While I can never hope to compete with the likes of Lex – who reads even while cooking – or Ginny, who can glean the subtlest moral from any tale and nimbly connect it to her own life’s experience; I did, for me, a lot of reading last year. Of all that I read two books stand out like flares amongst candles and I recommend them to you heartily.
No. 1: The Making of the Atomic Bomb by Richard Rhodes.
I cannot, literally, praise this book highly enough. Published in 1986, it has won the Pulitzer Prize, the National Book Award and the National Book Critics Circle Award and if you read it, you’ll understand why.
In the first half of the book Rhodes tackles the scientific discoveries leading to the bomb with rare articulateness, speaking with clarity and insight about the science but also about the scientists themselves. Their excitement, confusion, personalities and lives. They become living, breathing characters, not icons on a pedestal. One gets a rare sense of how science builds upon itself with each new discovery fueling insights across the globe. How it inspires new experiments designed to further unravel the mystery; the professional rivalries, the personal and nationalist ambitions to be the first to achieve a key breakthrough and earn the coveted Nobel, forever framing your name in lights among the immortals. The icons become human again with frailties, ideals, naivitees, families, political beliefs, fears, frustrations and bursts of amazing genious. It’s fun getting to know these people. They’re an interesting and very human lot.

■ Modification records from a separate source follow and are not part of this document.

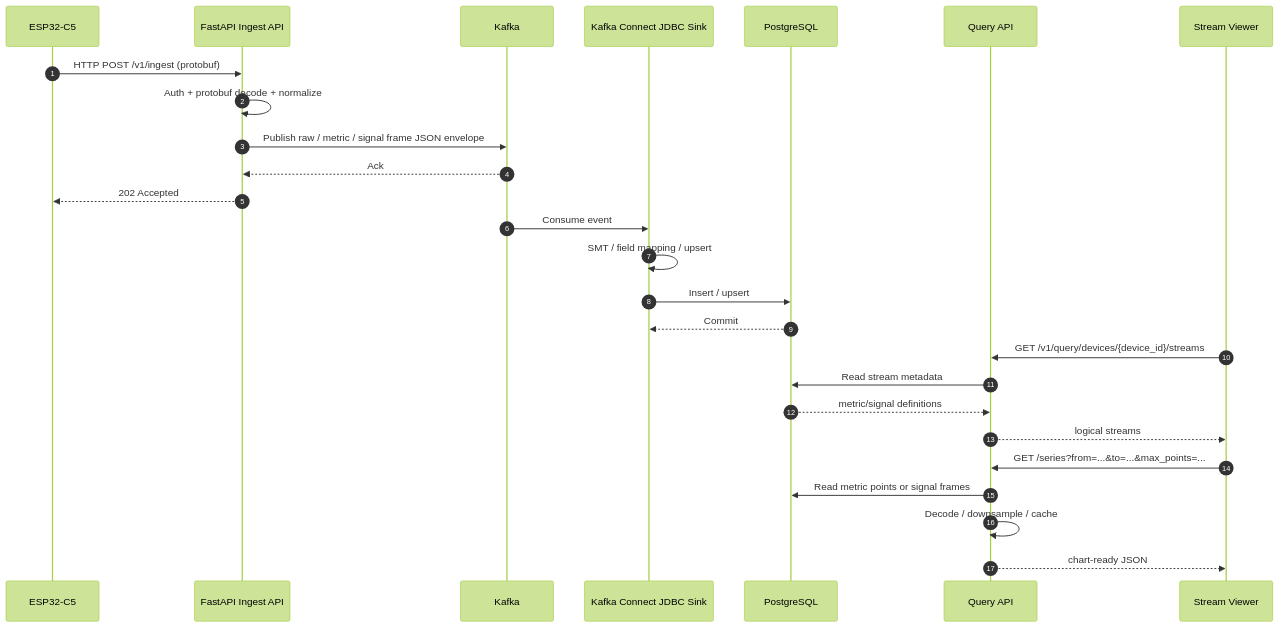
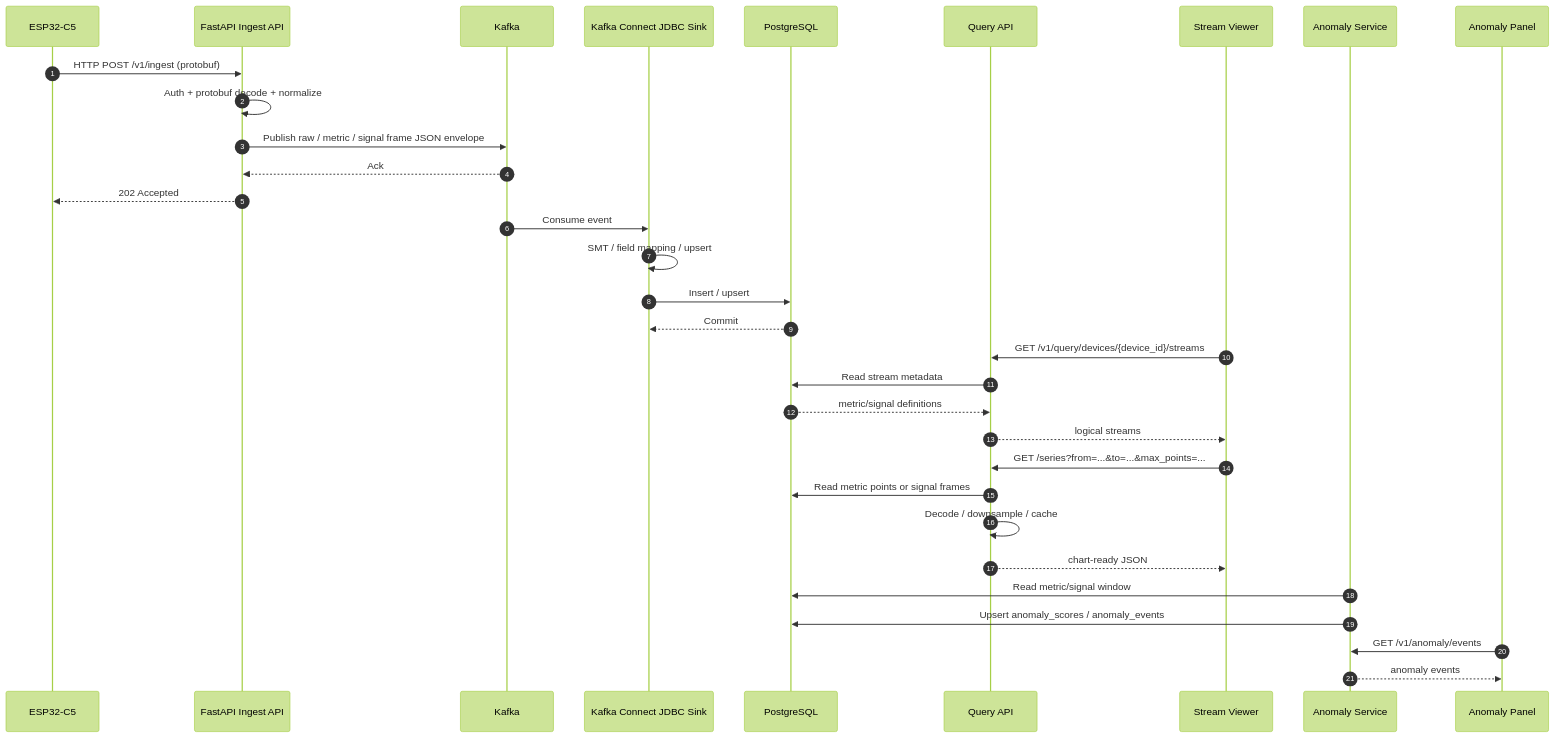
Before and after one commit to donghoonpark/aetus: the third of 5 diagrams in docs/01-overview.md, drawn with Mermaid (forest theme). The commit also changed other lines of this file and 36 other files, not shown here.

````diff
--- a/docs/01-overview.md
+++ b/docs/01-overview.md
@@ -209,29 +253,35 @@
 ```mermaid
 sequenceDiagram
     autonumber
     participant Device as ESP32-C5
     participant API as FastAPI Ingest API
     participant Kafka as Kafka
     participant Sink as Kafka Connect JDBC Sink
     participant PG as PostgreSQL
     participant Query as Query API
     participant FE as Stream Viewer
+    participant Anom as Anomaly Service
+    participant Panel as Anomaly Panel
 
     Device->>API: HTTP POST /v1/ingest (protobuf)
     API->>API: Auth + protobuf decode + normalize
     API->>Kafka: Publish raw / metric / signal frame JSON envelope
     Kafka-->>API: Ack
     API-->>Device: 202 Accepted
     Kafka->>Sink: Consume event
     Sink->>Sink: SMT / field mapping / upsert
     Sink->>PG: Insert / upsert
     PG-->>Sink: Commit
     FE->>Query: GET /v1/query/devices/{device_id}/streams
     Query->>PG: Read stream metadata
     PG-->>Query: metric/signal definitions
     Query-->>FE: logical streams
     FE->>Query: GET /series?from=...&to=...&max_points=...
     Query->>PG: Read metric points or signal frames
     Query->>Query: Decode / downsample / cache
     Query-->>FE: chart-ready JSON
+    Anom->>PG: Read metric/signal window
+    Anom->>PG: Upsert anomaly_scores / anomaly_events
+    Panel->>Anom: GET /v1/anomaly/events
+    Anom-->>Panel: anomaly events
 ```
````
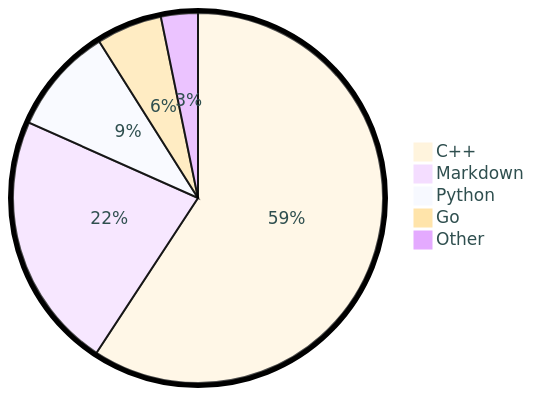
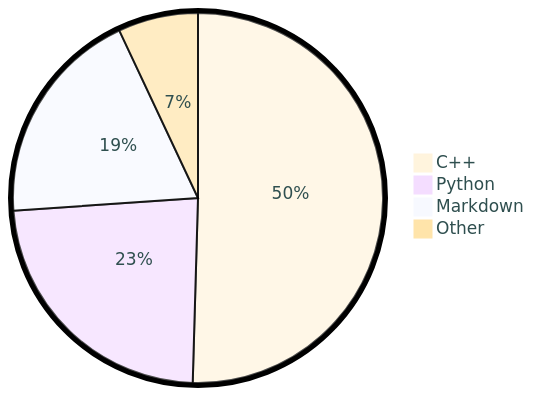
One commit to tot0p/tot0p changed the diagram in README.md. Above: the diagram before and after it, drawn with Mermaid. The commit also changed other lines of this file, not shown here.

````diff
--- a/README.md
+++ b/README.md
@@ -79,9 +79,8 @@
 ```mermaid
 %%{init: {"pie": {"textPosition": 0.5}, "themeVariables": {"pieOuterStrokeWidth": "5px","primaryTextColor" : "#2F4F4F"},"theme":"base"} }%%
 pie
-	"C++": 59.23
-	"Markdown": 22.44
-	"Python": 9.36
-	"Go": 5.74
-	"Other": 3.2199999999999993
+	"C++": 50.45
+	"Python": 23.45
+	"Markdown": 19.1
+	"Other": 6.99
 ```
````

In part two, Rhodes begins with the political, social and economic unravelling of the world and the unleashing of the immense and barbaric levels of warfare that we call WWII. He covers the frustrating efforts of scientists to get the attention of the US government bueauracracy regarding the danger of Germany’s developing atomic weapons and the critical need of the Allies to not only derail Germany’s efforts, but to develop these weapons themselves, for they were absolutely convinced that whoever achieved this weapon would win the war and dominate the world for the forseeable future. Rhodes unveils the truly immense scope that was the Manhattan District project, the vast resources that were funneled into it, and the long, frustrating, effort to figure out how to make the weapon work or even to determine if it ever could be made to work.
The climax of the book, the explosion of the history’s first atomic detonation at the Trinty Site in Alamogordo, New Mexico, the subsequent droppng of the bombs of Hiroshima and Nagasaki, and the long detailed descriptions of the effects the bomb are both profound and deeply disturbing.
Highly recommended. Five stars.
The Atomic Cannon
Hiroshima yield weapon fired from an artillery piece.
No. 2: Krakatoa : The Day the World Exploded: August 27, 1883 by Simon Winchester
This is a masterful retelling of a time and an event. Set in the Dutch Colony of what was then known as the Spice Islands and what today we call Indonesia, Winchester brings to life the colonial period of Europeans in far flung, exotic and sometimes grueling and dangerous corners of the Earth. The event in the title, the explosion and absolute destruction of the island volcano of Krakatoa was a catastrophe on par, perhaps exceeding, the tsunami that recently ravaged virtually the same geographic region two years ago. Winchester discusses the geologic causes, the aftereffects, the social impact and historical ramifications of that far off event. Beautifully written and highly engaging.
Recommended. Four stars.